[Content revision data]
══════════════════════════════

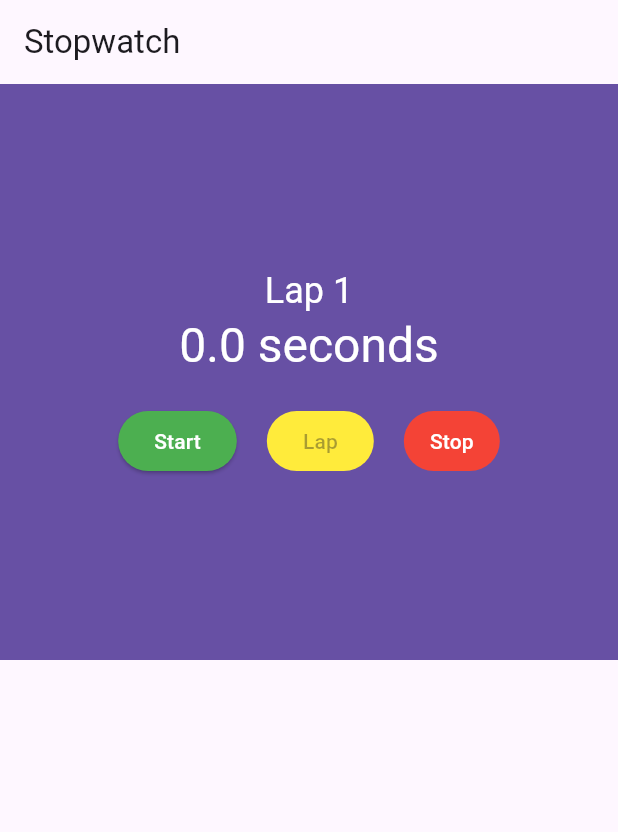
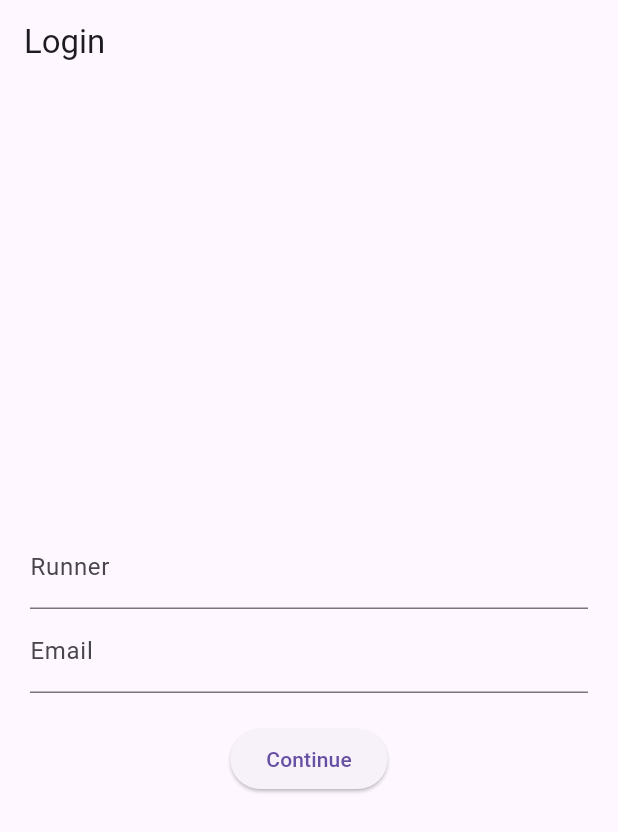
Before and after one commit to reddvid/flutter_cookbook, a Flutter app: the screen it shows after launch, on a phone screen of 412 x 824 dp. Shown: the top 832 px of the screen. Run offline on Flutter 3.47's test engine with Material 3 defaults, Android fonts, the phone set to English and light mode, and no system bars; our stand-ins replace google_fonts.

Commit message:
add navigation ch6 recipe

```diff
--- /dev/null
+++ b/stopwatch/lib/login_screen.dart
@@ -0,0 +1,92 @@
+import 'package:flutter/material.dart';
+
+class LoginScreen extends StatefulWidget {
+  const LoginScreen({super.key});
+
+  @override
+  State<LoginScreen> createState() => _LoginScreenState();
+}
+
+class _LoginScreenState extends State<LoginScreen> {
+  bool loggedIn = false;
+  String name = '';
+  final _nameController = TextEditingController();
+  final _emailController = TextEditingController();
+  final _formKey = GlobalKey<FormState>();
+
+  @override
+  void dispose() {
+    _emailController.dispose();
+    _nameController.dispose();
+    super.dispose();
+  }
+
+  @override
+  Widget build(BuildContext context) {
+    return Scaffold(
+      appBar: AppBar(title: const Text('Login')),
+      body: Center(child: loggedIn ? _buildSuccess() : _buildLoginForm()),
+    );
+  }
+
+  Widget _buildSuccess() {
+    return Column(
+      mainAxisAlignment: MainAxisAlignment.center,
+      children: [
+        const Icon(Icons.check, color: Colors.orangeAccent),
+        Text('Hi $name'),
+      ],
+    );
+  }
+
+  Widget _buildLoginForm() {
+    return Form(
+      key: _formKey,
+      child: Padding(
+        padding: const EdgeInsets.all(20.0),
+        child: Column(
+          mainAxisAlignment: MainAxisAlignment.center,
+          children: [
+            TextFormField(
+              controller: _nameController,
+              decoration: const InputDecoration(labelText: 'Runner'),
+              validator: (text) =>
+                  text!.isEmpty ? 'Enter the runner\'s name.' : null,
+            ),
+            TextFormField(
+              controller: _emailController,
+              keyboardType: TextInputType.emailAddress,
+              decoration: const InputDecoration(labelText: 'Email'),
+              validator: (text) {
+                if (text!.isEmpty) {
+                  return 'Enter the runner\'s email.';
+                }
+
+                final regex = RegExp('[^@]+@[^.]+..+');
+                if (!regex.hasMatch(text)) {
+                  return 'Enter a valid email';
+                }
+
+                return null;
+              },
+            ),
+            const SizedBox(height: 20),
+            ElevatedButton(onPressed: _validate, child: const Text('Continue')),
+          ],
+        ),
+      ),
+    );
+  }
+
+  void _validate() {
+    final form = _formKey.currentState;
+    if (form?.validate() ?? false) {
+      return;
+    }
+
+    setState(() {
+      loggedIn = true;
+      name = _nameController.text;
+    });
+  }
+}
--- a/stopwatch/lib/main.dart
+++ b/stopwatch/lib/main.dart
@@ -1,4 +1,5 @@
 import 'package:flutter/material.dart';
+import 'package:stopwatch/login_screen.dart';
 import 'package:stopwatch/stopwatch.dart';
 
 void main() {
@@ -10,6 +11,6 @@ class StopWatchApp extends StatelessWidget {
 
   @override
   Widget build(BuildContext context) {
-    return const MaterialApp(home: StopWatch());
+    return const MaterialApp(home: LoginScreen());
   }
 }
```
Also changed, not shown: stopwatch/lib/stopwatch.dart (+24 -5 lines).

══════════════════════════════

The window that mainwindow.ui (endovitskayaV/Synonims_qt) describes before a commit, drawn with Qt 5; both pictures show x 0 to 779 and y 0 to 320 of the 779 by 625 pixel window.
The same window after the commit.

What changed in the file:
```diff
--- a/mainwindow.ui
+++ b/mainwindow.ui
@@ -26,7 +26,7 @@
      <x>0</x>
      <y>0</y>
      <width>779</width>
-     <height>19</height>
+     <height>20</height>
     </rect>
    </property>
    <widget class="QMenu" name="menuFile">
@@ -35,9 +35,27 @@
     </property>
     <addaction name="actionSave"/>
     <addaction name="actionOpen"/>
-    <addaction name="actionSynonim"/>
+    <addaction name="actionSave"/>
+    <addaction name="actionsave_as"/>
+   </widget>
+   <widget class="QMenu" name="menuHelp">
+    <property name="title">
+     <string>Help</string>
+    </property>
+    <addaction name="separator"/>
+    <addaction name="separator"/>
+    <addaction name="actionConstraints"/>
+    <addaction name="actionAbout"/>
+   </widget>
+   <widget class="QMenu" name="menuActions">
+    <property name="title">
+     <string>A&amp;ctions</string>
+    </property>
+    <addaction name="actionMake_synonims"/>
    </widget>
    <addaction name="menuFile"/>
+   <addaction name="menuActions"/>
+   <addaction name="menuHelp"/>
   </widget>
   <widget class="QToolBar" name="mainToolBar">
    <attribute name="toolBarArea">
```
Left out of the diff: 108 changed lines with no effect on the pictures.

══════════════════════════════

## Your goal:
Please filter the entries above down to the lines holding "dispose" and copy them.

## The completed task:
+  void dispose() {
+    _emailController.dispose();
+    _nameController.dispose();
+    super.dispose();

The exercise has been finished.